Word for word, repeat all of the entries.

_Study material_:
------------------------------------------------

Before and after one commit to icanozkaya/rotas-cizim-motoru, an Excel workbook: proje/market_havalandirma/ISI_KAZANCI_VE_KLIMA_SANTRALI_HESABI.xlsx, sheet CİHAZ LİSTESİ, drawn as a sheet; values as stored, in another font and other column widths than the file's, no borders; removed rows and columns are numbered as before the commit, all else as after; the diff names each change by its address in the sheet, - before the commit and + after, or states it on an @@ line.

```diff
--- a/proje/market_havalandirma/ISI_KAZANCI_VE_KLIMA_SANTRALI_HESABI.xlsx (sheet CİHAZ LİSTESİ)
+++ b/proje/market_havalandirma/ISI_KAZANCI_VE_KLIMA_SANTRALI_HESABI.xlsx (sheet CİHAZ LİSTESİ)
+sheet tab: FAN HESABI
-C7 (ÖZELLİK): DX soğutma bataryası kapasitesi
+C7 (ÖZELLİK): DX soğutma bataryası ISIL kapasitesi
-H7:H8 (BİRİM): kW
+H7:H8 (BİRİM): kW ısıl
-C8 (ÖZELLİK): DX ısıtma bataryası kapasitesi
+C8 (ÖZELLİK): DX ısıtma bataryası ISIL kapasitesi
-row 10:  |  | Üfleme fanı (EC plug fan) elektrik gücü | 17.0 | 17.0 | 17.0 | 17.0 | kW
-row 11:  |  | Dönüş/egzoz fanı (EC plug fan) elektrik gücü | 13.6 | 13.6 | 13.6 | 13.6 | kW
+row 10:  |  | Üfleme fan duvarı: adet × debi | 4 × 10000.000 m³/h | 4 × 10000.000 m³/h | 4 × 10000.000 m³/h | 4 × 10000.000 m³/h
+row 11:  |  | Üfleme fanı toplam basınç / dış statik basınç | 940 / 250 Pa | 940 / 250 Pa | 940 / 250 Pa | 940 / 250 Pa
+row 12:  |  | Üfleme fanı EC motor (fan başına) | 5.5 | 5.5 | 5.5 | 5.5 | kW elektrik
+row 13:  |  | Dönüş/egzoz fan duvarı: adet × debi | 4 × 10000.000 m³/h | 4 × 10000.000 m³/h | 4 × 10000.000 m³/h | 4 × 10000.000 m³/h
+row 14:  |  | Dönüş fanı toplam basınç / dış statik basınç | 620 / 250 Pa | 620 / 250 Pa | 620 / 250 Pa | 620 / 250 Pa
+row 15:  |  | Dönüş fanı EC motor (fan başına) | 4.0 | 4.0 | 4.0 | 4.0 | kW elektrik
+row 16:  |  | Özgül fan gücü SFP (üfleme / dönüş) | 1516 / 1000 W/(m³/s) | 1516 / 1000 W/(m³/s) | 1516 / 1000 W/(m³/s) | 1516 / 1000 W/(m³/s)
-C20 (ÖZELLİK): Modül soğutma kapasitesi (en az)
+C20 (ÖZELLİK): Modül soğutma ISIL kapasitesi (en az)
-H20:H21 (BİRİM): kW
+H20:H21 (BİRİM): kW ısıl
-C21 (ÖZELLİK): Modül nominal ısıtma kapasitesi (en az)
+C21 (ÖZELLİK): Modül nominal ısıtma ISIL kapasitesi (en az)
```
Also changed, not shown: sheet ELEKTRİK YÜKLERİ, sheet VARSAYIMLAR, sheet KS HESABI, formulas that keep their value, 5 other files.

------------------------------------------------

_Answer section_:
Before and after one commit to icanozkaya/rotas-cizim-motoru, an Excel workbook: proje/market_havalandirma/ISI_KAZANCI_VE_KLIMA_SANTRALI_HESABI.xlsx, sheet CİHAZ LİSTESİ, drawn as a sheet; values as stored, in another font and other column widths than the file's, no borders; removed rows and columns are numbered as before the commit, all else as after; the diff names each change by its address in the sheet, - before the commit and + after, or states it on an @@ line.

```diff
--- a/proje/market_havalandirma/ISI_KAZANCI_VE_KLIMA_SANTRALI_HESABI.xlsx (sheet CİHAZ LİSTESİ)
+++ b/proje/market_havalandirma/ISI_KAZANCI_VE_KLIMA_SANTRALI_HESABI.xlsx (sheet CİHAZ LİSTESİ)
+sheet tab: FAN HESABI
-C7 (ÖZELLİK): DX soğutma bataryası kapasitesi
+C7 (ÖZELLİK): DX soğutma bataryası ISIL kapasitesi
-H7:H8 (BİRİM): kW
+H7:H8 (BİRİM): kW ısıl
-C8 (ÖZELLİK): DX ısıtma bataryası kapasitesi
+C8 (ÖZELLİK): DX ısıtma bataryası ISIL kapasitesi
-row 10:  |  | Üfleme fanı (EC plug fan) elektrik gücü | 17.0 | 17.0 | 17.0 | 17.0 | kW
-row 11:  |  | Dönüş/egzoz fanı (EC plug fan) elektrik gücü | 13.6 | 13.6 | 13.6 | 13.6 | kW
+row 10:  |  | Üfleme fan duvarı: adet × debi | 4 × 10000.000 m³/h | 4 × 10000.000 m³/h | 4 × 10000.000 m³/h | 4 × 10000.000 m³/h
+row 11:  |  | Üfleme fanı toplam basınç / dış statik basınç | 940 / 250 Pa | 940 / 250 Pa | 940 / 250 Pa | 940 / 250 Pa
+row 12:  |  | Üfleme fanı EC motor (fan başına) | 5.5 | 5.5 | 5.5 | 5.5 | kW elektrik
+row 13:  |  | Dönüş/egzoz fan duvarı: adet × debi | 4 × 10000.000 m³/h | 4 × 10000.000 m³/h | 4 × 10000.000 m³/h | 4 × 10000.000 m³/h
+row 14:  |  | Dönüş fanı toplam basınç / dış statik basınç | 620 / 250 Pa | 620 / 250 Pa | 620 / 250 Pa | 620 / 250 Pa
+row 15:  |  | Dönüş fanı EC motor (fan başına) | 4.0 | 4.0 | 4.0 | 4.0 | kW elektrik
+row 16:  |  | Özgül fan gücü SFP (üfleme / dönüş) | 1516 / 1000 W/(m³/s) | 1516 / 1000 W/(m³/s) | 1516 / 1000 W/(m³/s) | 1516 / 1000 W/(m³/s)
-C20 (ÖZELLİK): Modül soğutma kapasitesi (en az)
+C20 (ÖZELLİK): Modül soğutma ISIL kapasitesi (en az)
-H20:H21 (BİRİM): kW
+H20:H21 (BİRİM): kW ısıl
-C21 (ÖZELLİK): Modül nominal ısıtma kapasitesi (en az)
+C21 (ÖZELLİK): Modül nominal ısıtma ISIL kapasitesi (en az)
```
Also changed, not shown: sheet ELEKTRİK YÜKLERİ, sheet VARSAYIMLAR, sheet KS HESABI, formulas that keep their value, 5 other files.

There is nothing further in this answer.